How much does it cost? The law provides that the fee shall be $55 for employees who are certified pursuant to Massachusetts General Laws, Chapter 71, section 38G, and shall be $35 for employees who are not certified pursuant to section 38G. The law provides that the secretary of administration and finance, in consultation with the secretary of public safety and security and the commissioner of education, may increase the fee accordingly if the FBI increases the fee for its fingerprint background check service.
Many people have asked about the difference in the fee. This fee was set by the legislators and part of the law. Do I have to have my finger prints taken. No, but you will not be employable in a public school setting.
- Non-Medicare eligible retirees' status was not changed. Those hired before 1986 may fall into this category - please call the Benefits office to see if you are in this group. These retirees may be eligible for Medicare through a spouse, or will have access to Blue Choice or Blue Care Elect in retirement.
Student and Staff Feedback in Educator Evaluation
DESE Regulation 603 CMR 35.07 identifies 3 categories of evidence to be used in the course of an educator's 5-step evaluation cycle. These include:
1. Products of Practice
2. Multiple Measures of Student Learning, Growth and Achievement
3. Other Evidence rated to Standards of Practice
The third category of evidence includes the use of student feedback. Beginning 2014-2015 school year, the school districts are to collect feedback from students for use in the educator evaluation. Administrators will be required to collect feedback from staff for use in their educator evaluation.
DESE does not require a particular instrument, however, they have published suggested surveys. Click the link here.
EAPC Negotiations will focus on these key concepts:
Feedback should be meaningful and actionable.
Feedback collection can take many forms-and does not have to include DESE's forms
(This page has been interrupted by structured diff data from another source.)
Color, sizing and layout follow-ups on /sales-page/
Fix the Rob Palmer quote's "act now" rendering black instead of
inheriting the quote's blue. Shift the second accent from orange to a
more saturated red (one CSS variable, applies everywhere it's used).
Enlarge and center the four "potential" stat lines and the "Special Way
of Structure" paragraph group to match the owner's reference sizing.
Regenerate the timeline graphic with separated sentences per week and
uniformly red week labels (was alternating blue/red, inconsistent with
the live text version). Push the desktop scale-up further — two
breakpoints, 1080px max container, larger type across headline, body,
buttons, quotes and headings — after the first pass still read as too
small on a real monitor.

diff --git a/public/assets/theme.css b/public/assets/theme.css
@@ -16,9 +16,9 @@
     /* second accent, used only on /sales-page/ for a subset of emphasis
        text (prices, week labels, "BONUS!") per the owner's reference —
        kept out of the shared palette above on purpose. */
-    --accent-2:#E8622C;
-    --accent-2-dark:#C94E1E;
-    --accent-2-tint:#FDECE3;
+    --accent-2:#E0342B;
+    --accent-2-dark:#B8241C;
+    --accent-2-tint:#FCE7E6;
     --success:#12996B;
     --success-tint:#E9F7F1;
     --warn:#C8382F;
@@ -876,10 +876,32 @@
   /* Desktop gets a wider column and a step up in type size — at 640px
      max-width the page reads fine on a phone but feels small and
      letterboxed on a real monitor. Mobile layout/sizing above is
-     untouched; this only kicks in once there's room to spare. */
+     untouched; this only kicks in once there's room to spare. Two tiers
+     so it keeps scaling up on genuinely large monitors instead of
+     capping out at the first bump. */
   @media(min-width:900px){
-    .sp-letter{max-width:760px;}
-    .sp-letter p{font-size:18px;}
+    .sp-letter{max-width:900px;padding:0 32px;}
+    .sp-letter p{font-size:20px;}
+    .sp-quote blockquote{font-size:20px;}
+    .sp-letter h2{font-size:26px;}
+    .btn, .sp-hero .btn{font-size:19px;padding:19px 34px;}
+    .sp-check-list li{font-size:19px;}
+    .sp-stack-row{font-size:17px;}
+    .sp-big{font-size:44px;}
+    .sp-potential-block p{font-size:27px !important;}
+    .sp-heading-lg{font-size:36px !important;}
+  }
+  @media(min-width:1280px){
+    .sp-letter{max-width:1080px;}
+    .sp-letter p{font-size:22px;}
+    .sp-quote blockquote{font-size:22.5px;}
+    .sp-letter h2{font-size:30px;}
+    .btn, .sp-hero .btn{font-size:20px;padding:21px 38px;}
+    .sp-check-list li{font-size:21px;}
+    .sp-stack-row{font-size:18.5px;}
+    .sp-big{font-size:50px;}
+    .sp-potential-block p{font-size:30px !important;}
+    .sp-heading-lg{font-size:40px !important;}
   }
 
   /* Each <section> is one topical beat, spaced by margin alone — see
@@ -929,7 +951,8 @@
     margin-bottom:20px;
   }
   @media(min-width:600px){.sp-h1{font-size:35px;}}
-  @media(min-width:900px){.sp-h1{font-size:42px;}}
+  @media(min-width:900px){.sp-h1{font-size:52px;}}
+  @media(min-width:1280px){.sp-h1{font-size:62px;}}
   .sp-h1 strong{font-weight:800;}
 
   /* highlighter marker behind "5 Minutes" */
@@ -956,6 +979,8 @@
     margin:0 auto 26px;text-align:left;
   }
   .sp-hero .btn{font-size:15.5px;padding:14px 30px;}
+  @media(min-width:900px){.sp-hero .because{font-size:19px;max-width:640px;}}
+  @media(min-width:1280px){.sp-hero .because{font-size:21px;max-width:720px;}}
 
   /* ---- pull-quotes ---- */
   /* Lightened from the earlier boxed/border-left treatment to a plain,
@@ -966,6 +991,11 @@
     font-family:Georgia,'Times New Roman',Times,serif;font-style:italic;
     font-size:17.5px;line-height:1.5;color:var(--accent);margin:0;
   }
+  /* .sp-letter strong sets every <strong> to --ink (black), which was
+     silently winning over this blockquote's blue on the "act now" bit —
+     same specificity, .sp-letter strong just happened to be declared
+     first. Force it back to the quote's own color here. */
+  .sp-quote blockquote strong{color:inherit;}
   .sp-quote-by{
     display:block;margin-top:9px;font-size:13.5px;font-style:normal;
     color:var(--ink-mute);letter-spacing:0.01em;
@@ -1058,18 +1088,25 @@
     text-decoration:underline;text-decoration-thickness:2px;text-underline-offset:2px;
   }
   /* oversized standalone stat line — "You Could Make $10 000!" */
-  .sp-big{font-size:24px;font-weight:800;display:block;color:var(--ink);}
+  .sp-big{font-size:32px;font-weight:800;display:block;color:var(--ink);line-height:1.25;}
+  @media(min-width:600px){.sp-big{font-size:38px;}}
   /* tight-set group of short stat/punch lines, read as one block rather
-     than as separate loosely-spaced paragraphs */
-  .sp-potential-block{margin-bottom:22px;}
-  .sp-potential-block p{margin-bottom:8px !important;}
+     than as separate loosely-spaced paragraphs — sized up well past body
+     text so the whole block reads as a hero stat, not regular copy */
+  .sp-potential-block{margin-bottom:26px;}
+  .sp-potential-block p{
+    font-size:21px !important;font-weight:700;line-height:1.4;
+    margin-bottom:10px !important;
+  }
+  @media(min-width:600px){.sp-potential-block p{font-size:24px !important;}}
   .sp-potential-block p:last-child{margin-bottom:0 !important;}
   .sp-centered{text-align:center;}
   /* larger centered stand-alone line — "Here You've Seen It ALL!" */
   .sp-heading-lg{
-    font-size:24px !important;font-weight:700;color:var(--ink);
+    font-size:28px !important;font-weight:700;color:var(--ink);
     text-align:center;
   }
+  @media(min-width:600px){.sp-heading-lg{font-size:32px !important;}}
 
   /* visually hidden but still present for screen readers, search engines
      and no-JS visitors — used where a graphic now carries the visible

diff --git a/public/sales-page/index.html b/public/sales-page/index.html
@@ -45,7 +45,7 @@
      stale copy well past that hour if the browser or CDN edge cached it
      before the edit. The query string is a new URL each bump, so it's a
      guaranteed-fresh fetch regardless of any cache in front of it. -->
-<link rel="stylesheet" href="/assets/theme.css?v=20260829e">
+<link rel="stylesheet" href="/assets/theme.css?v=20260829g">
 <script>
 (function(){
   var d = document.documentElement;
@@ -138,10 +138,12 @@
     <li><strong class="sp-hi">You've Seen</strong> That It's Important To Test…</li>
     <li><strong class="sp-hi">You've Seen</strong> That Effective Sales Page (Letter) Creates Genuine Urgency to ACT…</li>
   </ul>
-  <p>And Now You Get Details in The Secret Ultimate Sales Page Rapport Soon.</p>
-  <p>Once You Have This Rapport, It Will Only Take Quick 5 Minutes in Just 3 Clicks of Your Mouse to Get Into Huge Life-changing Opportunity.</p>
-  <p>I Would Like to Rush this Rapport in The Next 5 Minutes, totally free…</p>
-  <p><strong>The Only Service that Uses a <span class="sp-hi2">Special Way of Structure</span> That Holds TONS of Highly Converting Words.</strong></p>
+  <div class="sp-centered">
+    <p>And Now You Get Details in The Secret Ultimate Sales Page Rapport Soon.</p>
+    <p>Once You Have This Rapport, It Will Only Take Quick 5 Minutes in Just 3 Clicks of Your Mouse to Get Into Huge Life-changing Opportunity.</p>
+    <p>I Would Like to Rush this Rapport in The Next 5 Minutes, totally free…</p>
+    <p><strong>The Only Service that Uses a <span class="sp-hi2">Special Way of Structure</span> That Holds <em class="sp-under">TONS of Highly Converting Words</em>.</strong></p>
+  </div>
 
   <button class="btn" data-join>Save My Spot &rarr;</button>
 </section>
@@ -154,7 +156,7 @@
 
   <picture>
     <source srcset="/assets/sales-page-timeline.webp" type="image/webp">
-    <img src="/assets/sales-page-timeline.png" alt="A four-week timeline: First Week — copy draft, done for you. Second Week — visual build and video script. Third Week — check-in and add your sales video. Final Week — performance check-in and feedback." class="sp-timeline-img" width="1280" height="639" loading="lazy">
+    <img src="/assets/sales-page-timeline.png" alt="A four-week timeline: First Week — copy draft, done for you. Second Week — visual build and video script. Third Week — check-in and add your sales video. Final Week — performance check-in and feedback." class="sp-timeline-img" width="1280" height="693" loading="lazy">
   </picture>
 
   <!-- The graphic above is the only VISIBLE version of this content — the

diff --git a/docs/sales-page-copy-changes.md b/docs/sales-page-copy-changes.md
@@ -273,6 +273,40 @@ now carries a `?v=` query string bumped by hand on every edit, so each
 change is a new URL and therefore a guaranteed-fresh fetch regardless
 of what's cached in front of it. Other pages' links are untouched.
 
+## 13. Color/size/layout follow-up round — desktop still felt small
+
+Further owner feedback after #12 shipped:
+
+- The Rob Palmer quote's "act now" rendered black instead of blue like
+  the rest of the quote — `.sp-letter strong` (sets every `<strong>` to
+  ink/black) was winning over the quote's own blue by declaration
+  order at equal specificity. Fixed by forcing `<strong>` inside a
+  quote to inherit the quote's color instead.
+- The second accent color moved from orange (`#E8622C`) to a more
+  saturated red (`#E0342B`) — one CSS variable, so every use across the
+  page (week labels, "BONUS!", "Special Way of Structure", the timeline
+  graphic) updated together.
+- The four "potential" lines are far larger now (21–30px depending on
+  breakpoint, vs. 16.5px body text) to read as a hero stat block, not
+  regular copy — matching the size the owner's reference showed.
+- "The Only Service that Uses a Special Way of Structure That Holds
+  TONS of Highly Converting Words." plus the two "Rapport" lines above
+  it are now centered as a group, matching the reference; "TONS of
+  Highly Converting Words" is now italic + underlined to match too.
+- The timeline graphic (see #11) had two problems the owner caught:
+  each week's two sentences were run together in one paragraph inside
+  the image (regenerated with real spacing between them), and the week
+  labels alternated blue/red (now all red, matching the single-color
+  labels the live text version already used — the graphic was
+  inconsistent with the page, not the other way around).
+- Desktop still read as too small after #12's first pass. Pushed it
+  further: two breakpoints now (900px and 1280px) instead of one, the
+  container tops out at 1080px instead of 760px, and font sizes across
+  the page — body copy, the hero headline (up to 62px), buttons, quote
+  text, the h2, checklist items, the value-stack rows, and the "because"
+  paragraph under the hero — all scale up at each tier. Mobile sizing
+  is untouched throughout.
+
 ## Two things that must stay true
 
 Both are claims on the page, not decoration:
Feedback can be introduced to inform any part of the evaluation cycle
No specific weights or formulas are connected in the use of feedback.